» **EXERCISE DETAILS**:
Your answer should show every line of the material below that includes "like".

» **PROVIDED MATERIAL**:
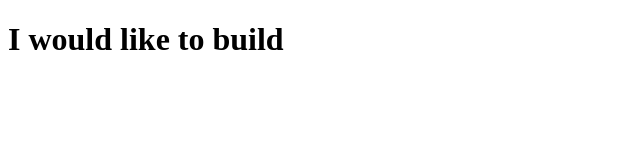
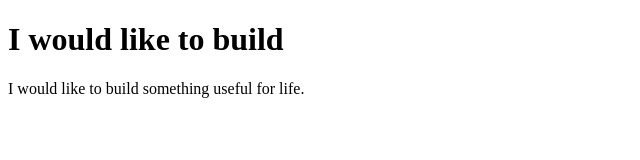
Before and after one commit to Dennis-YJ-Chang/prep-0721-code-solutions, a website: page prep-example/index.html in a window 1280 px wide. Shown: the whole page, without its empty margins (0-640 px from the left). Drawn offline with Linux system fonts and the light colour scheme.

Commit message:
Completed prep-example

```diff
--- a/prep-example/index.html
+++ b/prep-example/index.html
@@ -7,8 +7,7 @@
   <h1>I would like to build</h1>
   <p>
     <!-- write your app ideas here 👇 -->
-
-
+    I would like to build something useful for life.
 
   </p>
 </body>
```
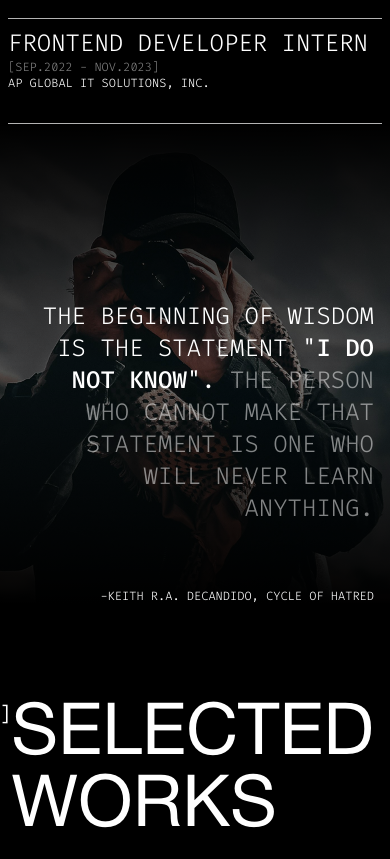
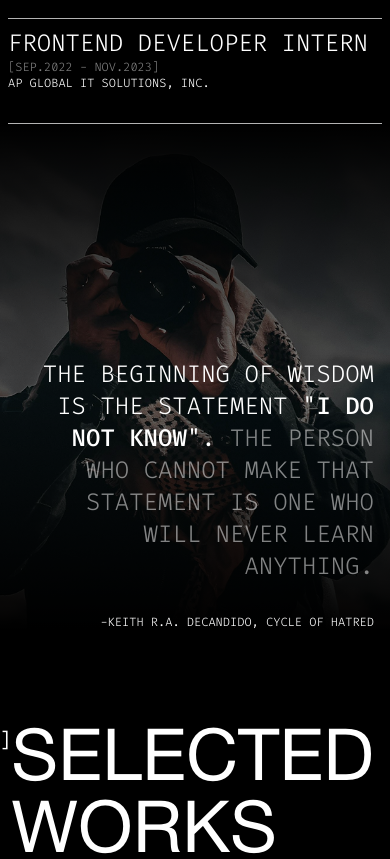
Before and after one commit to amsolaiman/my-portfolio-website-new, a Next.js app: page / in a window 390 px wide. Shown: the part 1860-2719 px from the top of the page. Built offline with nearby package versions, Linux system fonts and the light colour scheme.

Commit message:
chore: apply mobile responsiveness to quote section

```diff
--- a/src/sections/quote/view.tsx
+++ b/src/sections/quote/view.tsx
@@ -1,13 +1,15 @@
+"use client";
+
 // ----------------------------------------------------------------------
 
 export default function QuoteView() {
   return (
     <section
       id="quote"
-      className="quote-background w-full px-4 h-120 flex flex-col justify-end"
+      className="quote-background w-full px-4 h-[60svh] lg:h-[70svh] flex flex-col justify-end"
     >
-      <div className="self-end flex flex-col gap-12">
-        <h3 className="max-w-250 text-2xl text-end font-light uppercase [&>strong]:font-medium [&>em]:not-italic [&>em]:opacity-50">
+      <div className="self-end flex flex-col gap-4 md:gap-12">
+        <h3 className="w-full md:max-w-xl lg:max-w-250 text-2xl text-end font-light uppercase [&>strong]:font-medium [&>em]:not-italic [&>em]:opacity-50">
           The beginning of wisdom is the statement &quot;
           <strong>I do not know</strong>&quot;.&nbsp;
           <em>
```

» **SOLUTION**:
   <h1>I would like to build</h1>
+    I would like to build something useful for life.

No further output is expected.